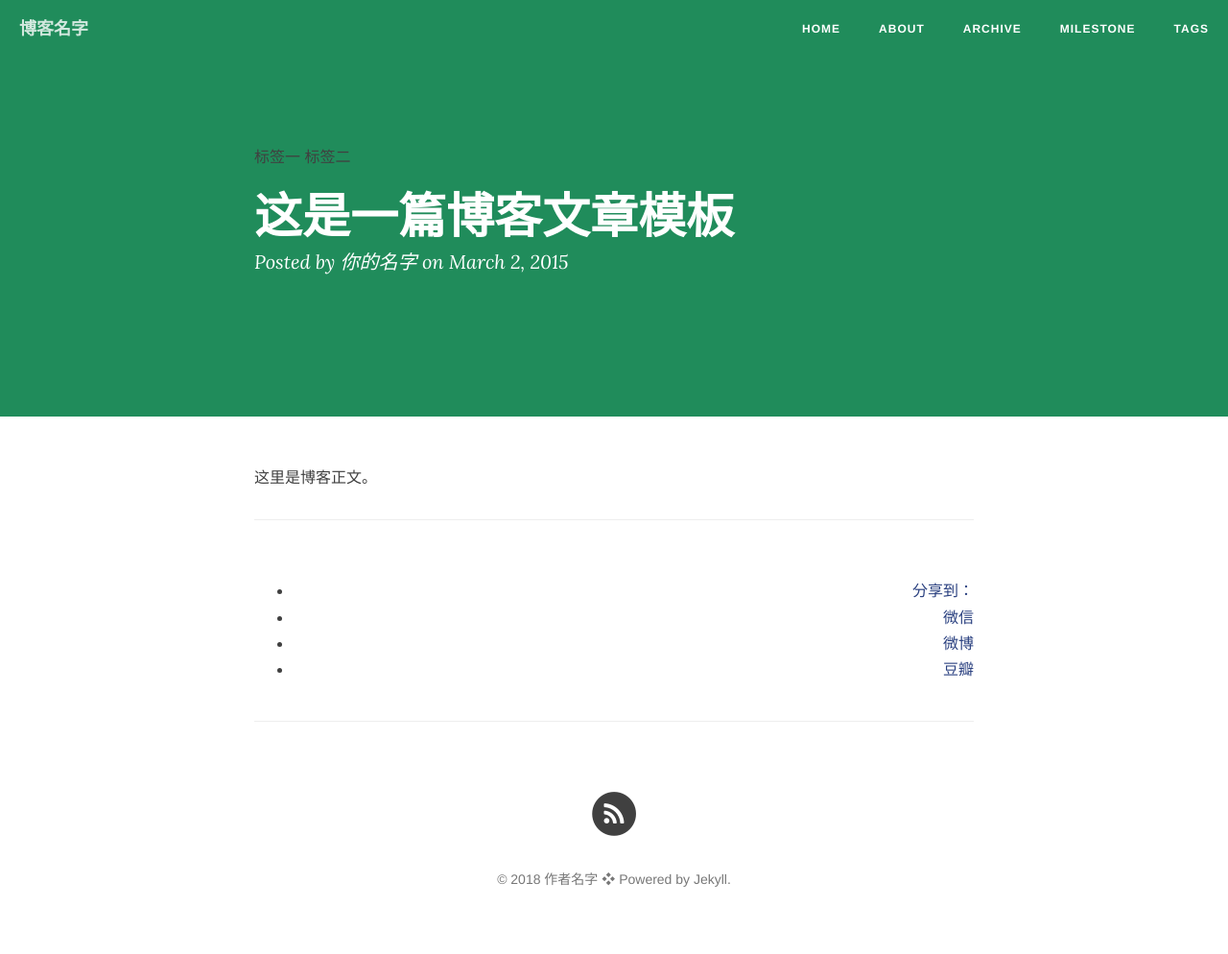
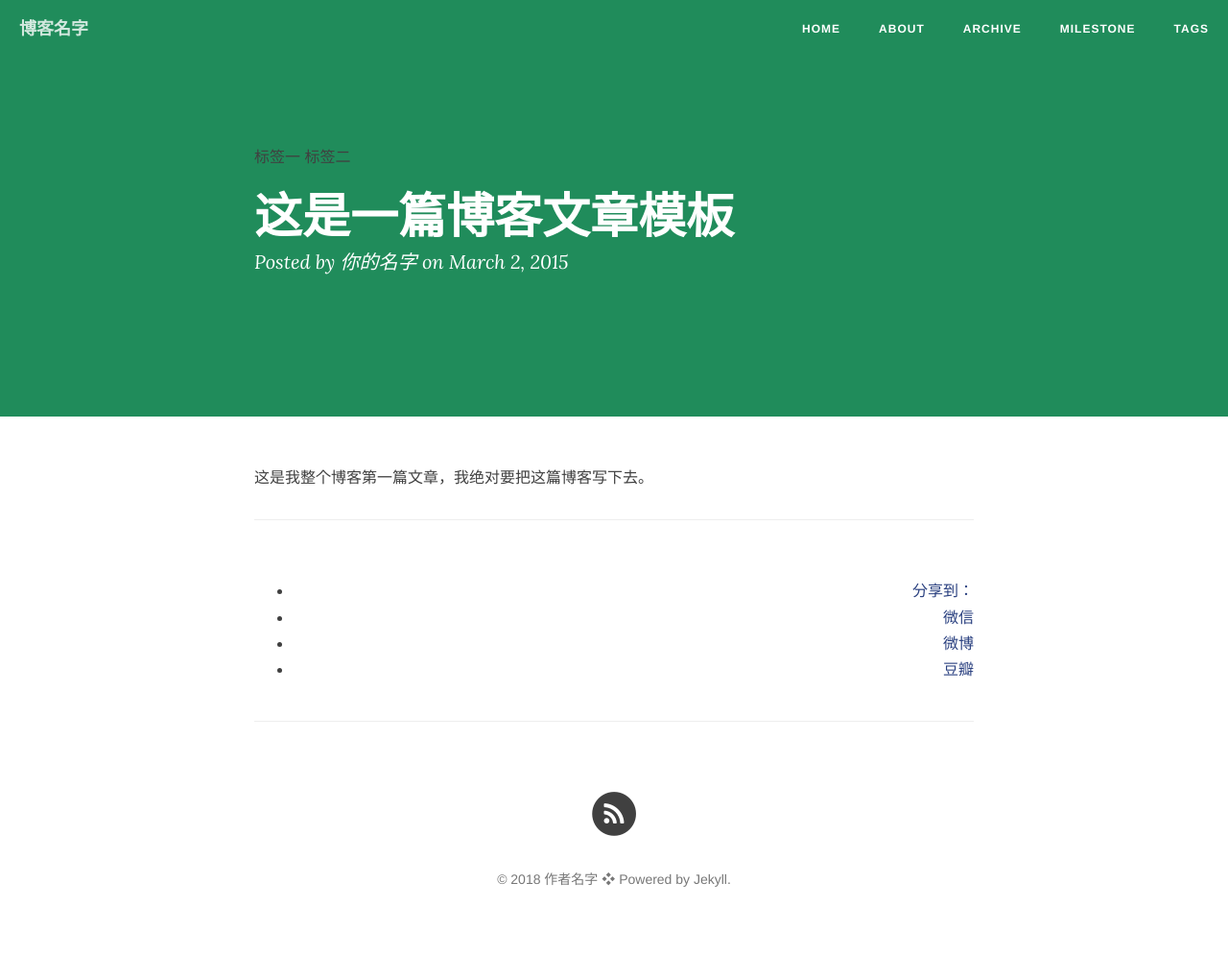
Before and after one commit to HongyuanLuke/hongyuanlu123.github.io, a Jekyll site: the page built from _posts/2015-03-02-how-to-write.md, in a window 1280 px wide. Shown: the whole page at 96% size. Built offline with Jekyll 4.4.1, drawn with Linux system fonts in a browser that asks for light colours; nearby versions of some CDN libraries; comment, search, counter and statistics services are not loaded.

Commit message:
first push lzy

```diff
--- a/_posts/2015-03-02-how-to-write.md
+++ b/_posts/2015-03-02-how-to-write.md
@@ -7,4 +7,4 @@ tags: [标签一,标签二]
 description: 文章金句。
 ---
 
-这里是博客正文。
+这是我整个博客第一篇文章，我绝对要把这篇博客写下去。
```
Also changed, not shown: 1 other file.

▸ **EXERCISE OBJECTIVE**: Could you restate all of the data above word for word and skip every picture?

▸ **EXERCISE OUTPUT**:
Before and after one commit to HongyuanLuke/hongyuanlu123.github.io, a Jekyll site: the page built from _posts/2015-03-02-how-to-write.md, in a window 1280 px wide. Shown: the whole page at 96% size. Built offline with Jekyll 4.4.1, drawn with Linux system fonts in a browser that asks for light colours; nearby versions of some CDN libraries; comment, search, counter and statistics services are not loaded.

Commit message:
first push lzy

```diff
--- a/_posts/2015-03-02-how-to-write.md
+++ b/_posts/2015-03-02-how-to-write.md
@@ -7,4 +7,4 @@ tags: [标签一,标签二]
 description: 文章金句。
 ---
 
-这里是博客正文。
+这是我整个博客第一篇文章，我绝对要把这篇博客写下去。
```
Also changed, not shown: 1 other file.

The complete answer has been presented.